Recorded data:

==============================

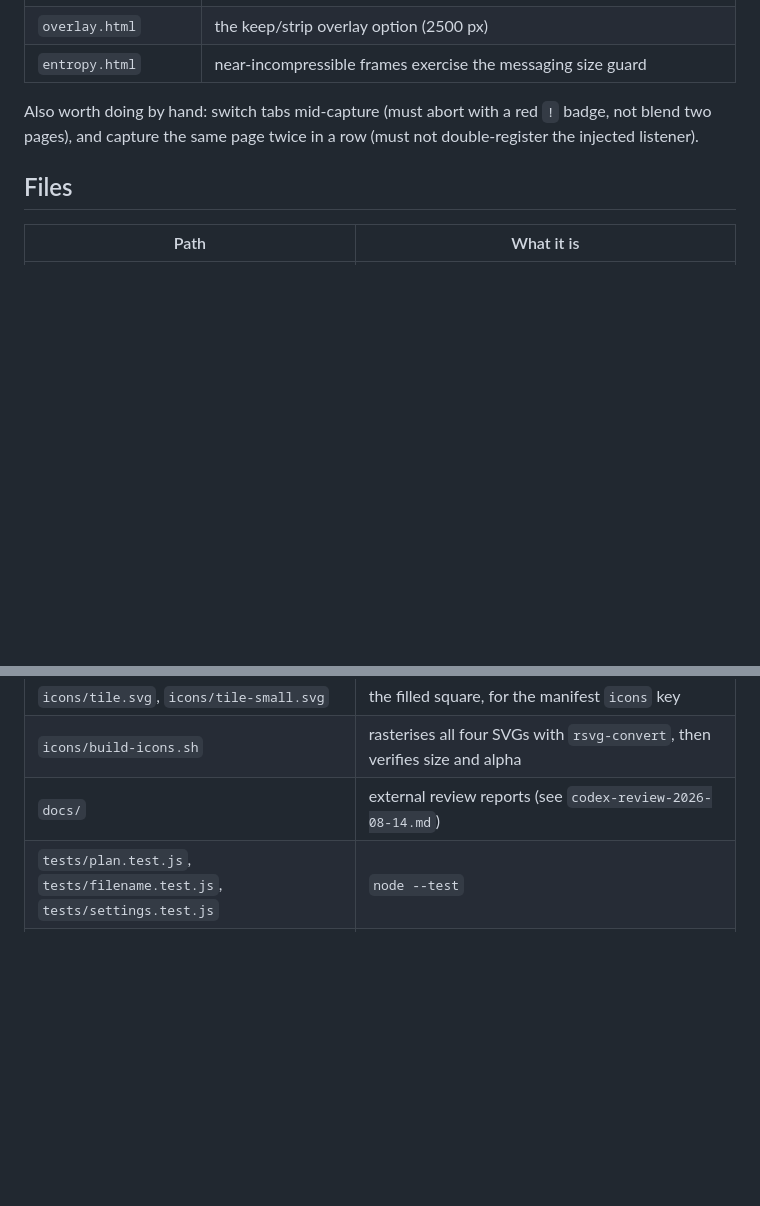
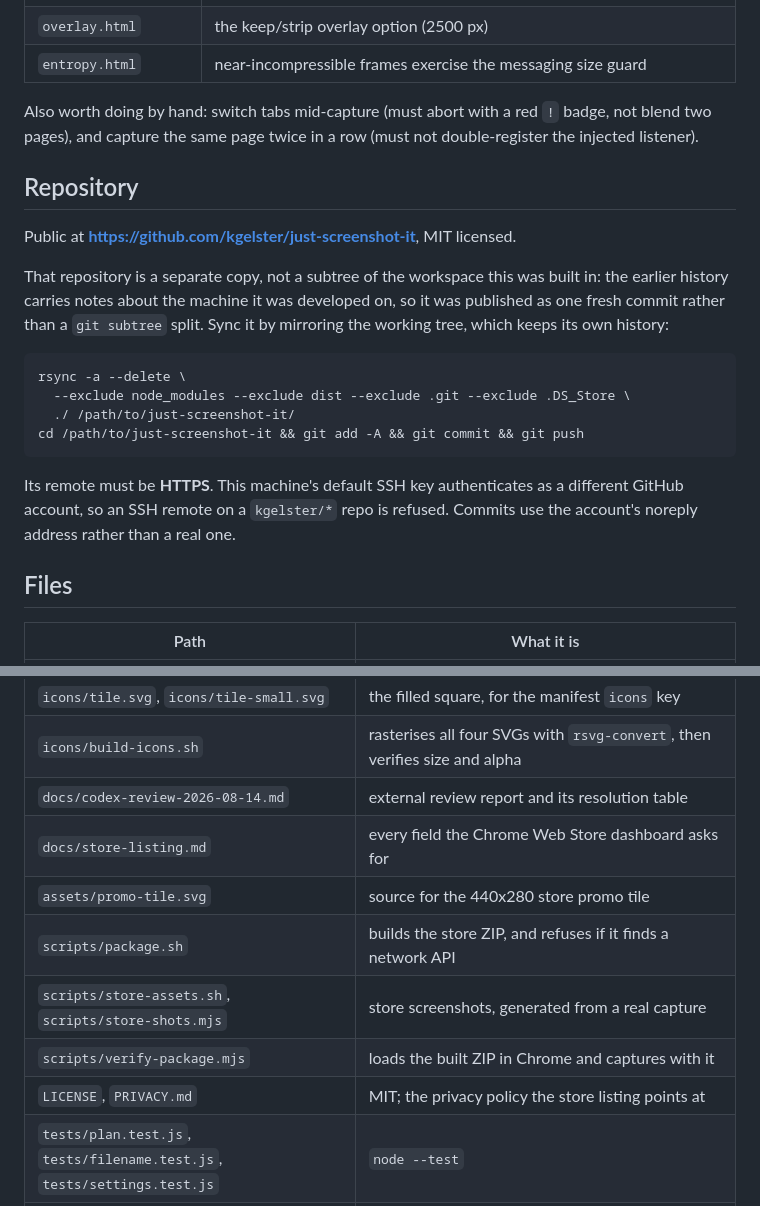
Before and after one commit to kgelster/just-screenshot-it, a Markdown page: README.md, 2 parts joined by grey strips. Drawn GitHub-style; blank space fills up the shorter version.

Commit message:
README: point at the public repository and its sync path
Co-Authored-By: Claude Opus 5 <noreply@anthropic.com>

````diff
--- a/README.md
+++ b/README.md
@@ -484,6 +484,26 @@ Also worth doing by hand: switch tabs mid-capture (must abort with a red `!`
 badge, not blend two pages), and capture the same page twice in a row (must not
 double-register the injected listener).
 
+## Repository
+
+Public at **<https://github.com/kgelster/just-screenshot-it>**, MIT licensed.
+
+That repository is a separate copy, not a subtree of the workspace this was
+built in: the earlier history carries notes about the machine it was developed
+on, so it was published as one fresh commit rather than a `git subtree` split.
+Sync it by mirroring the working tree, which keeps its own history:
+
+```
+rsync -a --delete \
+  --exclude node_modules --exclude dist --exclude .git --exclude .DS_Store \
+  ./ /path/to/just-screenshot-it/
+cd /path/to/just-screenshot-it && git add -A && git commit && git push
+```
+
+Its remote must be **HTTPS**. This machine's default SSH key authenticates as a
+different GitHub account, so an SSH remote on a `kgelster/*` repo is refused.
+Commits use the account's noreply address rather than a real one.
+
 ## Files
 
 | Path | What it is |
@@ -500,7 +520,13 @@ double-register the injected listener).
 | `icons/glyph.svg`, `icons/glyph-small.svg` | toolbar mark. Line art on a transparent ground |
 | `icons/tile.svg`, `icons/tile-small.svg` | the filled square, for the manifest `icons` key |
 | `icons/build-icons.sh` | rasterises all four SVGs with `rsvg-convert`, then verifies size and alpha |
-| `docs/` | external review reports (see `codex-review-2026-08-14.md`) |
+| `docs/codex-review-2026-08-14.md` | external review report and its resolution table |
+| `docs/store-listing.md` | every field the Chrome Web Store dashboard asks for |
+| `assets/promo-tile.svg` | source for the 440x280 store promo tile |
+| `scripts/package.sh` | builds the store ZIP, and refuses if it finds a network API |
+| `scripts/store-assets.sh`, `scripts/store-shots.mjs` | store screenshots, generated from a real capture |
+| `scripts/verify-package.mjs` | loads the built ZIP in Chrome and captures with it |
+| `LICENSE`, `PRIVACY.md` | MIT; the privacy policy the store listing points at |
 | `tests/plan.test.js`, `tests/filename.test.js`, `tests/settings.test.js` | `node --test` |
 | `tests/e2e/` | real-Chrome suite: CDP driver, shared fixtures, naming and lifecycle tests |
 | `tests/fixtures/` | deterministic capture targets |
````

==============================

▶ **PROMPT**
Although the records contain pictures, the copy should hold only their text, reproduced exactly.

▶ **WRITTEN REPLY**
Before and after one commit to kgelster/just-screenshot-it, a Markdown page: README.md, 2 parts joined by grey strips. Drawn GitHub-style; blank space fills up the shorter version.

Commit message:
README: point at the public repository and its sync path
Co-Authored-By: Claude Opus 5 <noreply@anthropic.com>

````diff
--- a/README.md
+++ b/README.md
@@ -484,6 +484,26 @@ Also worth doing by hand: switch tabs mid-capture (must abort with a red `!`
 badge, not blend two pages), and capture the same page twice in a row (must not
 double-register the injected listener).
 
+## Repository
+
+Public at **<https://github.com/kgelster/just-screenshot-it>**, MIT licensed.
+
+That repository is a separate copy, not a subtree of the workspace this was
+built in: the earlier history carries notes about the machine it was developed
+on, so it was published as one fresh commit rather than a `git subtree` split.
+Sync it by mirroring the working tree, which keeps its own history:
+
+```
+rsync -a --delete \
+  --exclude node_modules --exclude dist --exclude .git --exclude .DS_Store \
+  ./ /path/to/just-screenshot-it/
+cd /path/to/just-screenshot-it && git add -A && git commit && git push
+```
+
+Its remote must be **HTTPS**. This machine's default SSH key authenticates as a
+different GitHub account, so an SSH remote on a `kgelster/*` repo is refused.
+Commits use the account's noreply address rather than a real one.
+
 ## Files
 
 | Path | What it is |
@@ -500,7 +520,13 @@ double-register the injected listener).
 | `icons/glyph.svg`, `icons/glyph-small.svg` | toolbar mark. Line art on a transparent ground |
 | `icons/tile.svg`, `icons/tile-small.svg` | the filled square, for the manifest `icons` key |
 | `icons/build-icons.sh` | rasterises all four SVGs with `rsvg-convert`, then verifies size and alpha |
-| `docs/` | external review reports (see `codex-review-2026-08-14.md`) |
+| `docs/codex-review-2026-08-14.md` | external review report and its resolution table |
+| `docs/store-listing.md` | every field the Chrome Web Store dashboard asks for |
+| `assets/promo-tile.svg` | source for the 440x280 store promo tile |
+| `scripts/package.sh` | builds the store ZIP, and refuses if it finds a network API |
+| `scripts/store-assets.sh`, `scripts/store-shots.mjs` | store screenshots, generated from a real capture |
+| `scripts/verify-package.mjs` | loads the built ZIP in Chrome and captures with it |
+| `LICENSE`, `PRIVACY.md` | MIT; the privacy policy the store listing points at |
 | `tests/plan.test.js`, `tests/filename.test.js`, `tests/settings.test.js` | `node --test` |
 | `tests/e2e/` | real-Chrome suite: CDP driver, shared fixtures, naming and lifecycle tests |
 | `tests/fixtures/` | deterministic capture targets |
````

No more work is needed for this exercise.